● **TASK PROMPT**
The records that follow should be copied out exactly, pictures excluded.

● **INPUT RECORDS**
----------------------------------------
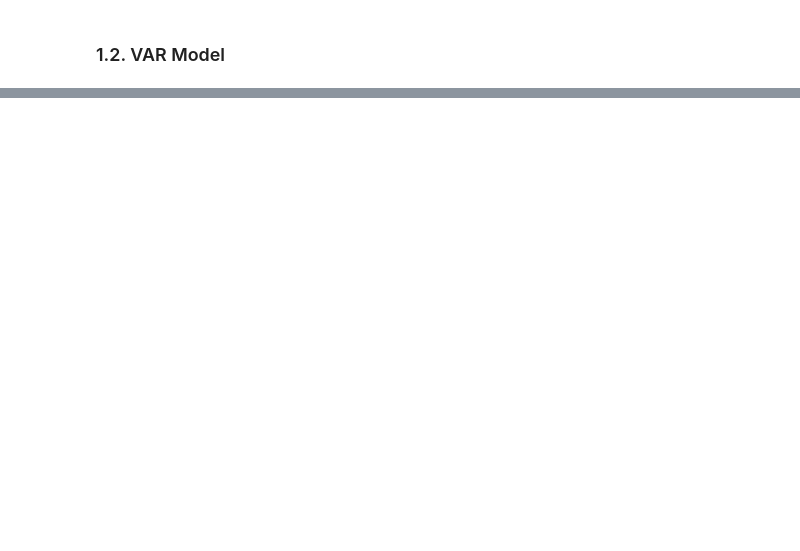
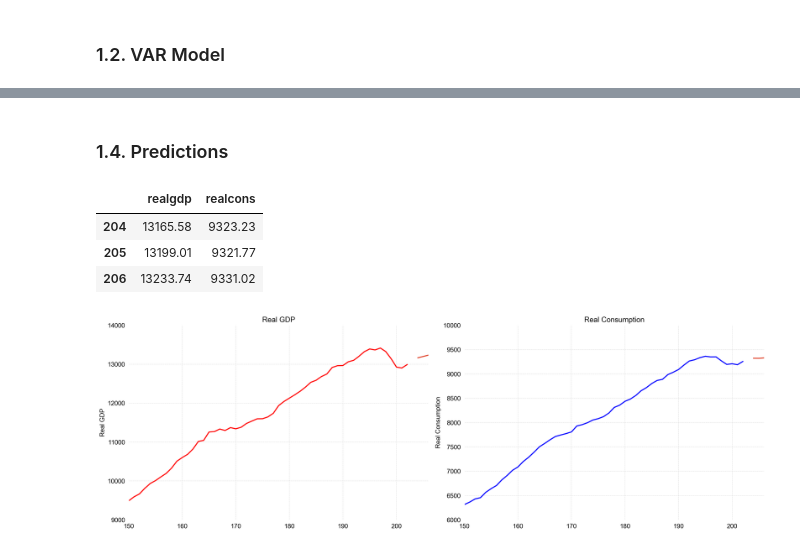
Before and after one commit to caiocasagrande/US_macroeconomic, a Jupyter notebook: notebooks/macroeconomic_varmax_analysis.ipynb, the cells around one changed output, grey strips where cells are left out. Saved outputs shown, nothing was run; the diff lists cells and outputs as text; code cells hidden in the pictures; blank space fills up the shorter version.

```diff
--- a/notebooks/macroeconomic_varmax_analysis.ipynb
+++ b/notebooks/macroeconomic_varmax_analysis.ipynb
@@ -196,0 +263,44 @@ Critical Values:
+# %% [markdown]
+### 1.4. Predictions
+# %%
+# Set forecast horizon
+n_forecast = 3
+
+# Prediction
+predict = best_model_result.get_prediction(end=best_model.nobs + n_forecast)
+
+# Index
+idx = np.arange(len(predict.predicted_mean))
+
+# Predicted values
+predict.predicted_mean.tail(3)
+# %% [output]
+|  | realgdp | realcons |
+| 204 | 13165.58 | 9323.23 |
+| 205 | 13199.01 | 9321.77 |
+| 206 | 13233.74 | 9331.02 |
+# %%
+# Figure
+fig, (ax1, ax2) = plt.subplots(1, 2)
+
+# Real GDP
+ax1.plot(macro_data['realgdp'], color='red')
+ax1.plot(idx[-n_forecast:], predict.predicted_mean['realgdp'][-n_forecast:])
+set_plot(ax1, 'Real GDP', None, 'Real GDP')
+
+# Axes limits
+ax1.set_xlim(150, 206)
+ax1.set_ylim(9000, 14000)
+
+# Real Consumption
+ax2.plot(macro_data['realcons'], color='blue')
+ax2.plot(idx[-n_forecast:], predict.predicted_mean['realcons'][-n_forecast:])
+set_plot(ax2, 'Real Consumption', None, 'Real Consumption')
+
+# Axes limits
+ax2.set_xlim(150, 206)
+ax2.set_ylim(6000, 10000)
+
+plt.tight_layout()
+# %% [output]
+[figure, added]
```
Also changed, not shown: parts of 20 cells of this notebook.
----------------------------------------
● **RESPONSE BOX**
Before and after one commit to caiocasagrande/US_macroeconomic, a Jupyter notebook: notebooks/macroeconomic_varmax_analysis.ipynb, the cells around one changed output, grey strips where cells are left out. Saved outputs shown, nothing was run; the diff lists cells and outputs as text; code cells hidden in the pictures; blank space fills up the shorter version.

```diff
--- a/notebooks/macroeconomic_varmax_analysis.ipynb
+++ b/notebooks/macroeconomic_varmax_analysis.ipynb
@@ -196,0 +263,44 @@ Critical Values:
+# %% [markdown]
+### 1.4. Predictions
+# %%
+# Set forecast horizon
+n_forecast = 3
+
+# Prediction
+predict = best_model_result.get_prediction(end=best_model.nobs + n_forecast)
+
+# Index
+idx = np.arange(len(predict.predicted_mean))
+
+# Predicted values
+predict.predicted_mean.tail(3)
+# %% [output]
+|  | realgdp | realcons |
+| 204 | 13165.58 | 9323.23 |
+| 205 | 13199.01 | 9321.77 |
+| 206 | 13233.74 | 9331.02 |
+# %%
+# Figure
+fig, (ax1, ax2) = plt.subplots(1, 2)
+
+# Real GDP
+ax1.plot(macro_data['realgdp'], color='red')
+ax1.plot(idx[-n_forecast:], predict.predicted_mean['realgdp'][-n_forecast:])
+set_plot(ax1, 'Real GDP', None, 'Real GDP')
+
+# Axes limits
+ax1.set_xlim(150, 206)
+ax1.set_ylim(9000, 14000)
+
+# Real Consumption
+ax2.plot(macro_data['realcons'], color='blue')
+ax2.plot(idx[-n_forecast:], predict.predicted_mean['realcons'][-n_forecast:])
+set_plot(ax2, 'Real Consumption', None, 'Real Consumption')
+
+# Axes limits
+ax2.set_xlim(150, 206)
+ax2.set_ylim(6000, 10000)
+
+plt.tight_layout()
+# %% [output]
+[figure, added]
```
Also changed, not shown: parts of 20 cells of this notebook.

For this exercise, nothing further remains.